Food, Fun and Life in the Charente said...

Oh wow, as I have said before I do not know how you have managed with it all. It is a nightmare story to me, but I applaud you that your dream hung in there and that it is now becoming a reality. I am sure you are sorry to see that caravan go but it would have been much worse for you to see it fall apart in front of your eyes.
Take care, enjoy your warm winter and have a great weekend. Diane

Nancy said...

Your journey has been long and fruitful with lots of hard work and inconveniences. The beginnings of your vision is becoming reality. I wish the best to you and your dream comes so true.

Horst in Edmonton said...

Wow, quite the time you and your hubby have had getting your small holding ready for habitation. I hope the future is good to you and Lester.
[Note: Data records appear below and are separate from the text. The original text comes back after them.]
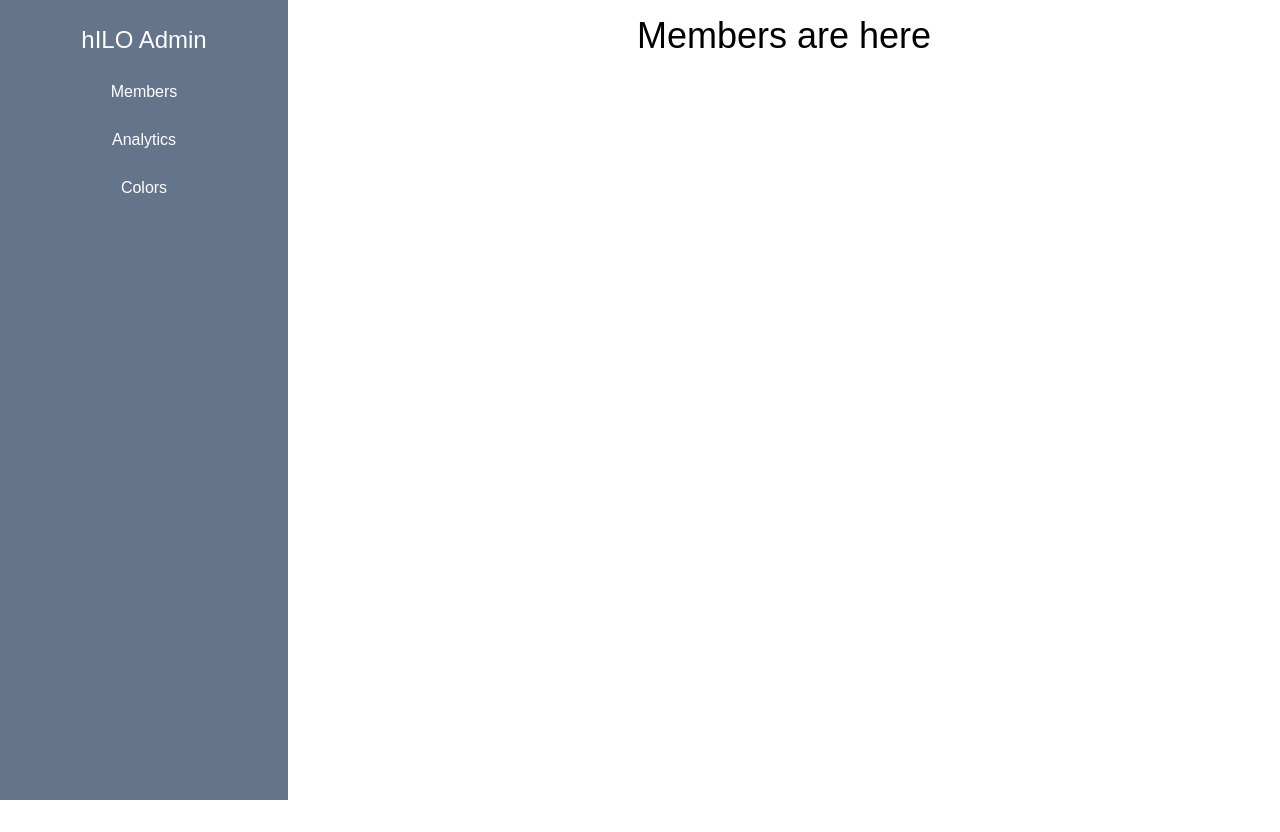
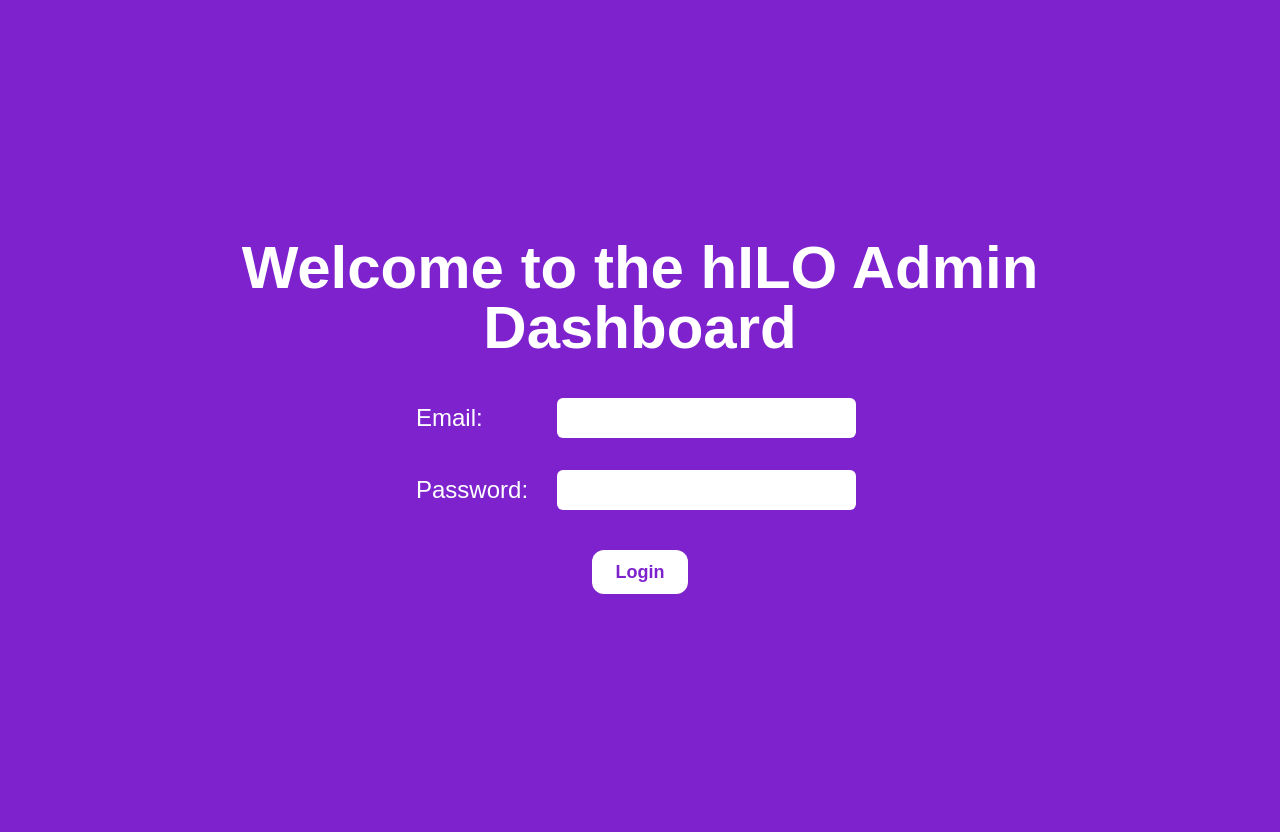
Before and after one commit to PaulIanCapanas/hILO-admin, a Next.js app: page / in a window 1280 px wide. Before the commit the page ends 800 px from the top, so only its background shows below. Built offline with nearby package versions, Linux system fonts and the light colour scheme; no server answers.

Commit message:
[Feat] authentication, login and logout functionality, enum for routes, and protected routing
[Adjustment] polished sidebar and login page UI

```diff
--- a/app/layout.tsx
+++ b/app/layout.tsx
@@ -1,6 +1,8 @@
 import type { Metadata } from "next";
 import localFont from "next/font/local";
 import "./globals.css";
+import { SessionProvider } from "@/contexts/AuthContext";
+import ProtectedRoute from "@/components/ProtectedRoute";
 
 const geistSans = localFont({
   src: "./fonts/GeistVF.woff",
@@ -28,7 +30,9 @@ export default function RootLayout({
       <body
         className={`${geistSans.variable} ${geistMono.variable} antialiased`}
       >
-        {children}
+        <SessionProvider>
+          <ProtectedRoute>{children}</ProtectedRoute>
+        </SessionProvider>
       </body>
     </html>
   );
--- a/app/login/page.tsx
+++ /dev/null
@@ -1,12 +0,0 @@
-import Login from "@/components/Login";
-import React from "react";
-
-export default function AnalyticsPage() {
-  return (
-    <div className="flex min-h-screen">
-      <main className="flex-1 bg-white p-4 items-center flex flex-col justify-between">
-        <Login />
-      </main>
-    </div>
-  );
-}
--- /dev/null
+++ b/app/members/page.tsx
@@ -0,0 +1,12 @@
+import React from "react";
+import Layout from "@/components/Layout";
+
+export default function MembersPage() {
+  return (
+    <Layout>
+      <h1 className="text-4xl text-center text-black">
+        Members are here
+      </h1>
+    </Layout>
+  );
+}
--- a/app/page.tsx
+++ b/app/page.tsx
@@ -1,12 +1,12 @@
+import Login from "@/components/Login";
 import React from "react";
-import Layout from "@/components/Layout";
 
-export default function MembersPage() {
+export default function LoginPage() {
   return (
-    <Layout>
-      <h1 className="text-4xl text-center text-black">
-        Members are here
-      </h1>
-    </Layout>
+    <div className="flex min-h-screen">
+      <main className="flex-1 bg-purple-700 p-4 items-center flex flex-col justify-between">
+        <Login />
+      </main>
+    </div>
   );
 }
--- a/components/Login.tsx
+++ b/components/Login.tsx
@@ -1,27 +1,41 @@
 "use client";
 import React, { useState } from "react";
+import { getAuth, signInWithEmailAndPassword } from "firebase/auth";
+import { useRouter } from "next/navigation";
+import { Routes } from "@/enums/routes";
 
 export default function Login() {
   const [email, setEmail] = useState("");
   const [password, setPassword] = useState("");
+  const router = useRouter();
+  const auth = getAuth();
 
-  function handleSubmit(event: React.FormEvent) {
+  async function handleSubmit(event: React.FormEvent) {
     event.preventDefault();
+
+    try {
+      await signInWithEmailAndPassword(auth, email, password);
+      alert("User has signed in!");
+      router.replace(`/${Routes.MEMBERS}`);
+    } catch (error) {
+      alert("User sign in has failed.");
+    }
   }
 
   return (
-    <div className="rounded-2xl bg-slate-500 w-9/12 min-h-14 p-14 justify-center items-center flex flex-col">
-      <h2 className="font-bold text-5xl align-middle justify-self-center">
+    <div className="min-h-screen text-white flex items-center justify-center">
+      <div className="w-full max-w-5xl px-4 py-14 flex flex-col items-center">
+        <h2 className="font-bold text-3xl md:text-6xl text-center mb-8">
           Welcome to the hILO Admin Dashboard
         </h2>
-      <form onSubmit={handleSubmit} className="items-center flex flex-col">
-        <div className="px-48">
-          <div className="py-2 flex flex-row justify-between items-center">
-            <label className="text-xl" htmlFor="email">
+        <form onSubmit={handleSubmit} className="w-full max-w-md">
+          <div className="space-y-4">
+            <div className="flex flex-col sm:flex-row sm:items-center sm:justify-between">
+              <label className="text-2xl mb-2 sm:mb-0" htmlFor="email">
                 Email:
               </label>
               <input
-              className="m-2 p-2 rounded-2xl text-black"
+                className="m-2 p-2 rounded-md text-black w-full sm:w-2/3"
                 type="email"
                 id="email"
                 value={email}
@@ -29,12 +43,12 @@ export default function Login() {
                 required
               />
             </div>
-          <div className="py-2 flex flex-row justify-between items-center">
-            <label className="text-xl" htmlFor="password">
+            <div className="flex flex-col sm:flex-row sm:items-center sm:justify-between">
+              <label className="text-2xl mb-2 sm:mb-0" htmlFor="password">
                 Password:
               </label>
               <input
-              className="m-2 p-2 rounded-2xl text-black"
+                className="m-2 p-2 rounded-md text-black w-full sm:w-2/3"
                 type="password"
                 id="password"
                 value={password}
@@ -43,13 +57,16 @@ export default function Login() {
               />
             </div>
           </div>
+          <div className="mt-8 flex justify-center">
             <button
-          className="bg-white text-black px-4 py-2 rounded-xl"
+              className="bg-white text-purple-700 px-6 py-2 rounded-xl text-lg font-semibold hover:bg-gray-200 transition-colors"
               type="submit"
             >
               Login
             </button>
+          </div>
         </form>
+      </div>
     </div>
   );
 }
--- /dev/null
+++ b/components/ProtectedRoute.tsx
@@ -0,0 +1,37 @@
+"use client";
+import { type PropsWithChildren, useContext, useEffect, useState } from "react";
+import { useRouter } from "next/navigation";
+import { usePathname } from "next/navigation";
+import { AuthContext } from "../contexts/AuthContext";
+import nonProtectedRoutes from "@/enums/routes";
+import { Routes } from "@/enums/routes";
+
+const ProtectedRoute = ({ children }: PropsWithChildren) => {
+  const { user, loading } = useContext(AuthContext);
+  const [showContent, setShowContent] = useState(false);
+  const router = useRouter();
+  const pathname = usePathname();
+
+  useEffect(() => {
+    const isNonProtectedRoute = nonProtectedRoutes.includes(pathname);
+
+    if (!loading) {
+      if (!user && !isNonProtectedRoute) {
+        router.push(`/${Routes.LOGIN}`);
+      } else if (user || isNonProtectedRoute) {
+        setShowContent(true);
+      }
+    }
+  }, [user, loading, pathname, router]);
+
+  if (!showContent)
+    return (
+      <div className="flex items-center justify-center h-screen">
+        <p className="text-center text-2xl">Loading...</p>
+      </div>
+    );
+
+  return <>{children}</>;
+};
+
+export default ProtectedRoute;
--- a/components/Sidebar.tsx
+++ b/components/Sidebar.tsx
@@ -1,23 +1,46 @@
-import React from "react"
-import Link from "next/link"
+"use client";
+import React from "react";
+import Link from "next/link";
+import { usePathname } from "next/navigation";
+import { Routes } from "@/enums/routes";
+import Logout from "@/helpers/logout";
+
+const menuItems = [
+  { title: "Members", route: Routes.MEMBERS },
+  { title: "Analytics", route: Routes.ANALYTICS },
+  { title: "Colors", route: Routes.COLORS },
+];
 
 export default function Sidebar() {
+  const pathname = usePathname();
+
   return (
-    <aside className="w-72 bg-slate-500 text-white">
-      <nav>
+    <aside className="w-72 bg-purple-800 text-white flex flex-col min-h-full">
+      <nav className="flex-grow">
         <h1 className="text-2xl text-white text-center my-6">hILO Admin</h1>
-        <ul>
-          <li className="text-center my-6 hover:bg-slate-400">
-            <Link href="/">Members</Link>
-          </li>
-          <li className="text-center my-6 hover:bg-slate-400">
-            <Link href="/analytics">Analytics</Link>
-          </li>
-          <li className="text-center my-6 hover:bg-slate-400">
-            <Link href="/colors">Colors</Link>
-          </li>
+        <ul className="space-y-2">
+          {menuItems.map((item) => (
+            <li key={item.route}>
+              <Link
+                href={`/${item.route}`}
+                className={`block text-center py-3 px-4 hover:bg-purple-900 transition-colors ${
+                  pathname === `/${item.route}` ? "bg-purple-900" : ""
+                }`}
+              >
+                {item.title}
+              </Link>
+            </li>
+          ))}
         </ul>
       </nav>
+      <div className="flex justify-center items-center p-4">
+        <button
+          className="w-full bg-purple-950 border-purple-950 border-2 rounded-md px-4 py-2 hover:bg-purple-900 transition-colors"
+          onClick={() => Logout()}
+        >
+          Logout
+        </button>
+      </div>
     </aside>
-  )
+  );
 }
--- /dev/null
+++ b/contexts/AuthContext.tsx
@@ -0,0 +1,58 @@
+"use client";
+import {
+  createContext,
+  type PropsWithChildren,
+  useEffect,
+  useState,
+} from "react";
+import { auth } from "@/firebase/firebaseConfig";
+import {
+  onAuthStateChanged,
+  setPersistence,
+  browserSessionPersistence,
+  User,
+} from "firebase/auth";
+
+interface AuthContextProps {
+  user: User | null;
+  loading: boolean;
+}
+
+export const AuthContext = createContext<AuthContextProps>({
+  user: null,
+  loading: true,
+});
+
+export function SessionProvider({ children }: PropsWithChildren) {
+  const [user, setUser] = useState<User | null>(null);
+  const [loading, setLoading] = useState(true);
+
+  useEffect(() => {
+    const initializeAuth = async () => {
+      const user = auth.currentUser;
+      if (!user) {
+        await setPersistence(auth, browserSessionPersistence)
+          .then(() => {
+            const unsubscribe = onAuthStateChanged(auth, (currentUser) => {
+              setUser(currentUser);
+              setLoading(false);
+            });
+
+            return () => {
+              unsubscribe();
+            };
+          })
+          .catch((error) => {
+            console.error("Error setting persistence", error);
+            setLoading(false);
+          });
+      }
+    };
+    initializeAuth();
+  }, []);
+  return (
+    <AuthContext.Provider value={{ user, loading }}>
+      {children}
+    </AuthContext.Provider>
+  );
+}
--- /dev/null
+++ b/enums/routes.ts
@@ -0,0 +1,10 @@
+const nonProtectedRoutes = ["/"];
+
+export default nonProtectedRoutes;
+
+export enum Routes {
+  LOGIN = "",
+  MEMBERS = "members",
+  ANALYTICS = "analytics",
+  COLORS = "colors"
+}
--- a/firebase/firebaseConfig.ts
+++ b/firebase/firebaseConfig.ts
@@ -2,6 +2,7 @@
 import { initializeApp } from "firebase/app";
 import { getAnalytics } from "firebase/analytics";
 import { getFirestore } from "firebase/firestore"
+import { getAuth } from "firebase/auth"
 import dotenv from "dotenv"
 
 dotenv.config();
@@ -22,5 +23,6 @@ const firebaseConfig = {
 
 // Initialize Firebase
 export const app = initializeApp(firebaseConfig);
+export const auth = getAuth(app);
 export const firestore = getFirestore(app);
 const analytics = getAnalytics(app);
--- /dev/null
+++ b/helpers/logout.ts
@@ -0,0 +1,13 @@
+import { getAuth, signOut } from "firebase/auth";
+
+export default function Logout() {
+  const auth = getAuth();
+
+  signOut(auth)
+    .then(() => {
+      console.log("Sign out successful.");
+    })
+    .catch((error) => {
+      console.error("Sign out error: ", error);
+    });
+}
```
Lines whose indentation alone changed are shown as unchanged.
Look forward to more stories of your small stronghold.

SueC said...

great story - good luck with the coming winter - hope everything is cosy for you this year

Vera said...

Diane, I was sorry to see the campervan go, but not the caravan! It was a relief actually and it feels less temporary - as if we are really going to be living here in France!

Nancy, Hope you are doing alright as well now you no longer keep your chickens. Nice to connect with you again.

Horst, Hope the future is good for you too now you have your operation. Looking forward to seeing more of your photos!

SueC, Wishing you a cosy winter as well!

Jean said...

My goodness, looking back, do you wonder how you did it? I don't think we could do it, so I take my hat off to you!

Vera said...

Jean, looking back we don't know how we did it either!